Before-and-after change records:

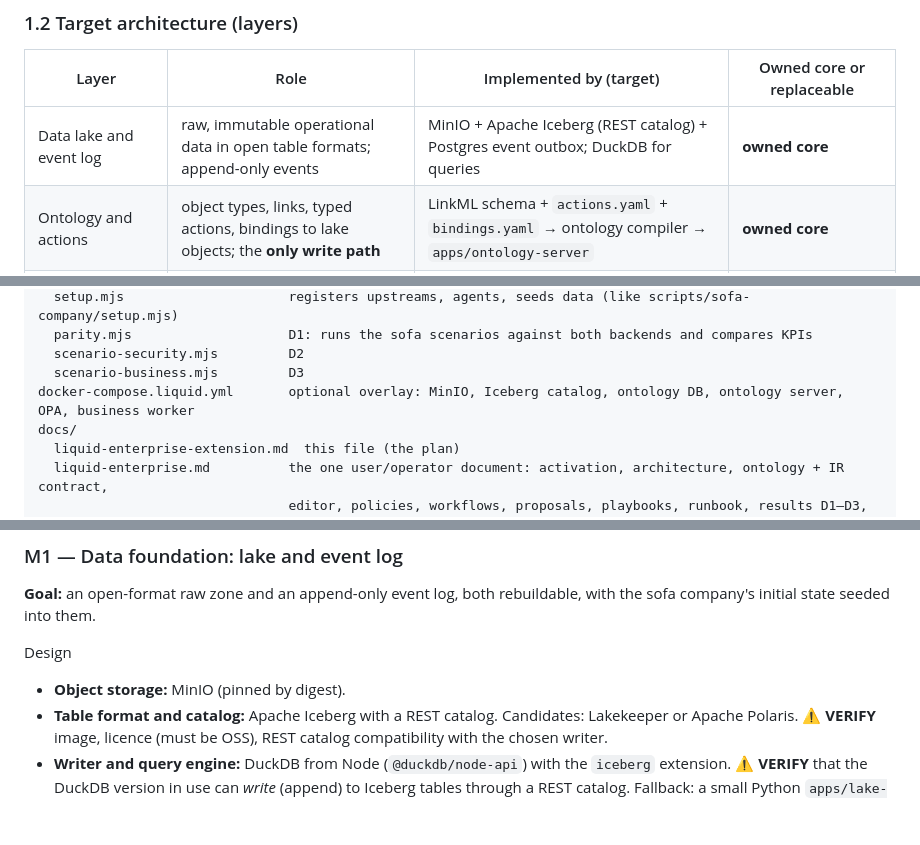
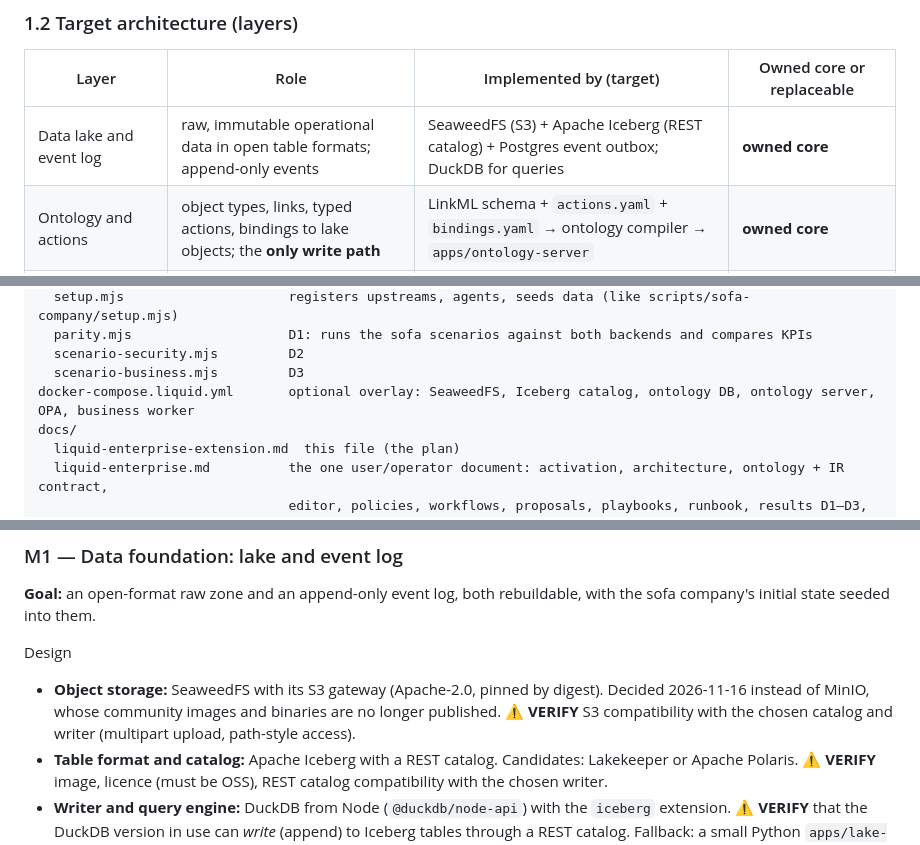
Before and after one commit to BulloRosso/wrigglets, a Markdown page: docs/liquid-enterprise-extension.md, 3 parts joined by grey strips. Drawn GitHub-style; blank space fills up the shorter version.

```diff
--- a/docs/liquid-enterprise-extension.md
+++ b/docs/liquid-enterprise-extension.md
@@ -43,7 +43,7 @@ plan adds the data half and turns the safety rule engine into a control loop for
 
 | Layer | Role | Implemented by (target) | Owned core or replaceable |
 |---|---|---|---|
-| Data lake and event log | raw, immutable operational data in open table formats; append-only events | MinIO + Apache Iceberg (REST catalog) + Postgres event outbox; DuckDB for queries | **owned core** |
+| Data lake and event log | raw, immutable operational data in open table formats; append-only events | SeaweedFS (S3) + Apache Iceberg (REST catalog) + Postgres event outbox; DuckDB for queries | **owned core** |
 | Ontology and actions | object types, links, typed actions, bindings to lake objects; the **only write path** | LinkML schema + `actions.yaml` + `bindings.yaml` → ontology compiler → `apps/ontology-server` | **owned core** |
 | Policy | who may run which action on which object | OPA (Rego) at two points: MCP gateway (coarse) and ontology server (object level) | **owned core** |
 | Identity | people, agents, apps | Entra ID (target) / existing `oauth-server` (local fallback); Entra OBO at the gateway | replaceable behind OIDC |
@@ -125,7 +125,7 @@ scripts/liquid/
   parity.mjs                    D1: runs the sofa scenarios against both backends and compares KPIs
   scenario-security.mjs         D2
   scenario-business.mjs         D3
-docker-compose.liquid.yml       optional overlay: MinIO, Iceberg catalog, ontology DB, ontology server, OPA, business worker
+docker-compose.liquid.yml       optional overlay: SeaweedFS, Iceberg catalog, ontology DB, ontology server, OPA, business worker
 docs/
   liquid-enterprise-extension.md  this file (the plan)
   liquid-enterprise.md          the one user/operator document: activation, architecture, ontology + IR contract,
@@ -264,7 +264,9 @@ Exit criteria
 seeded into them.
 
 Design
-- **Object storage:** MinIO (pinned by digest).
+- **Object storage:** SeaweedFS with its S3 gateway (Apache-2.0, pinned by digest). Decided 2026-11-16 instead of MinIO,
+  whose community images and binaries are no longer published. **⚠ VERIFY** S3 compatibility with the chosen catalog
+  and writer (multipart upload, path-style access).
 - **Table format and catalog:** Apache Iceberg with a REST catalog. Candidates: Lakekeeper or Apache Polaris.
   **⚠ VERIFY** image, licence (must be OSS), REST catalog compatibility with the chosen writer.
 - **Writer and query engine:** DuckDB from Node (`@duckdb/node-api`) with the `iceberg` extension.
```
Also changed, not shown: other parts of docs/liquid-enterprise-extension.md (+1 -1 lines), docs/liquid-enterprise.md (+21 -4 lines), docs/images/liquid/extensions-installed.png (added), docs/images/liquid/extensions-installing.png (added), docs/images/liquid/extensions-not-installed.png (added), docs/images/liquid/liquid-overview.png (added), 3 other files.
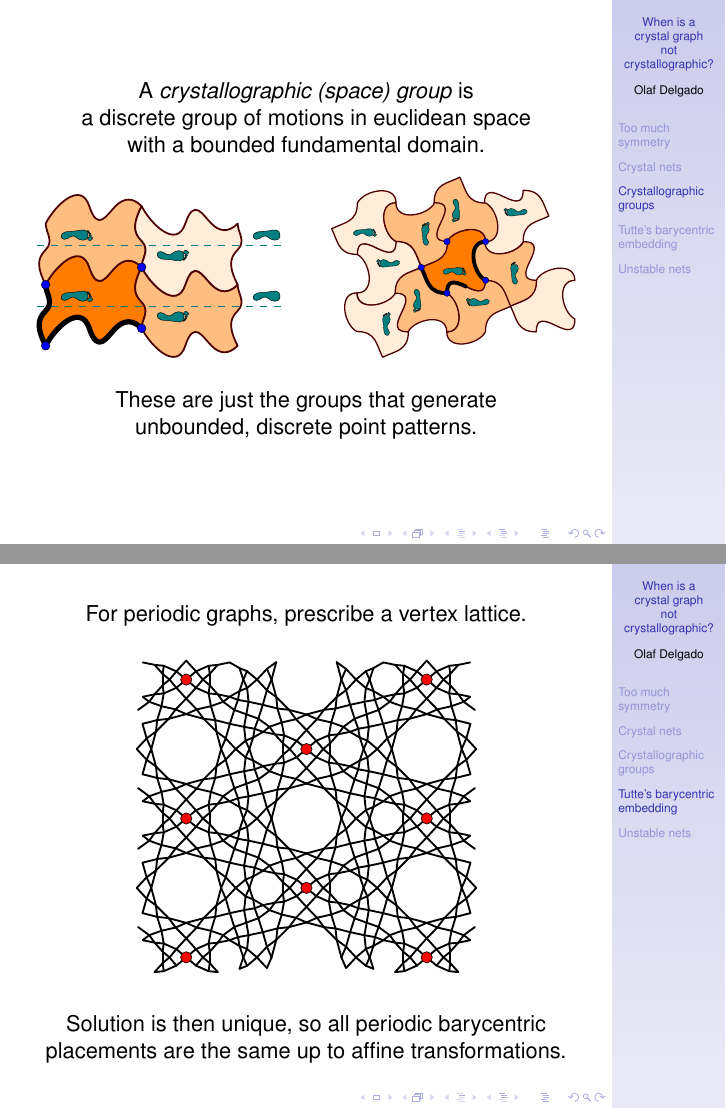
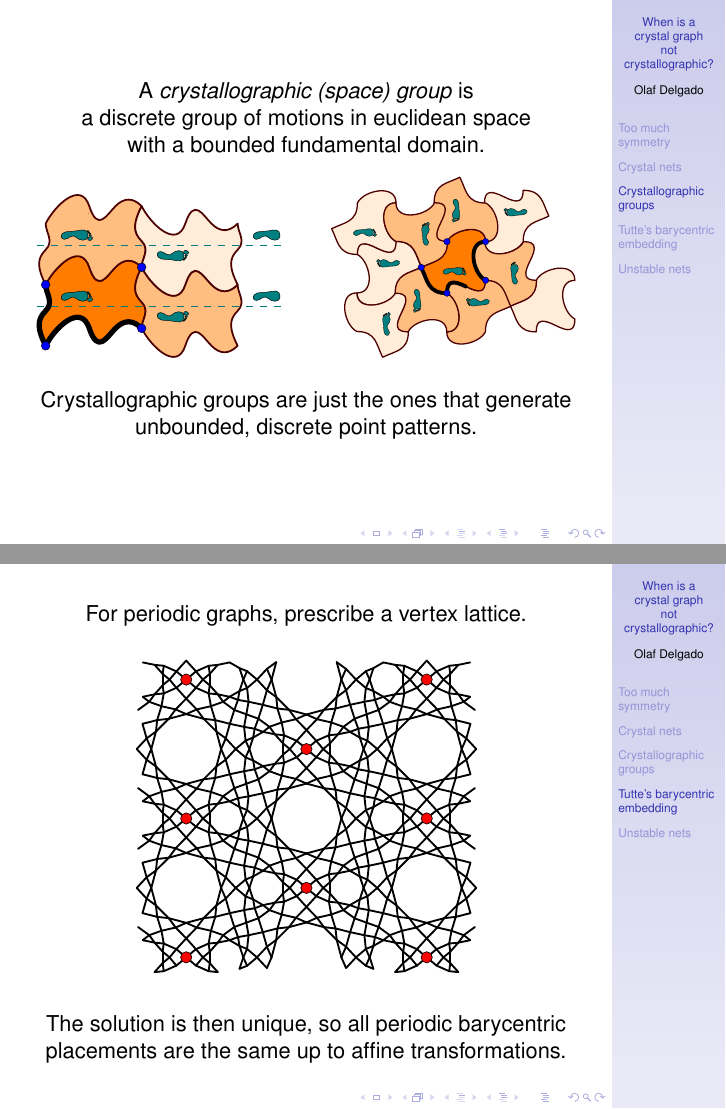
Before and after one commit to odf/gavrog-talks, LaTeX slides (2019-12-04-Canberra.tex): pages 18 and 21 of 22, joined at a grey line. Compiled offline with pdfLaTeX.

Commit message:
Order!Order?: small rephrasings

```diff
--- a/2019-12-04-Canberra.tex
+++ b/2019-12-04-Canberra.tex
@@ -185,7 +185,7 @@
     \qquad
     \includegraphics[width=1.7in]{heesch-C4C4C4C4C}
 
-    These are just the groups that generate\\
+    Crystallographic groups are just the ones that generate\\
     unbounded, discrete point patterns.
   \end{center}
 \end{frame}
@@ -222,8 +222,8 @@
 
     \includegraphics[width=2.5in]{al-equilibrium}
 
-    Solution is then unique, so all periodic barycentric placements are the
-    same up to affine transformations.
+    The solution is then unique, so all periodic barycentric placements are
+    the same up to affine transformations.
   \end{center}
 \end{frame}
 
```
Also changed, not shown: 1 other file.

Exercise brief: If a line in the data contains the string "engine", copy it.

Exercise answer:
@@ -43,7 +43,7 @@ plan adds the data half and turns the safety rule engine into a control loop for
 - **Writer and query engine:** DuckDB from Node (`@duckdb/node-api`) with the `iceberg` extension.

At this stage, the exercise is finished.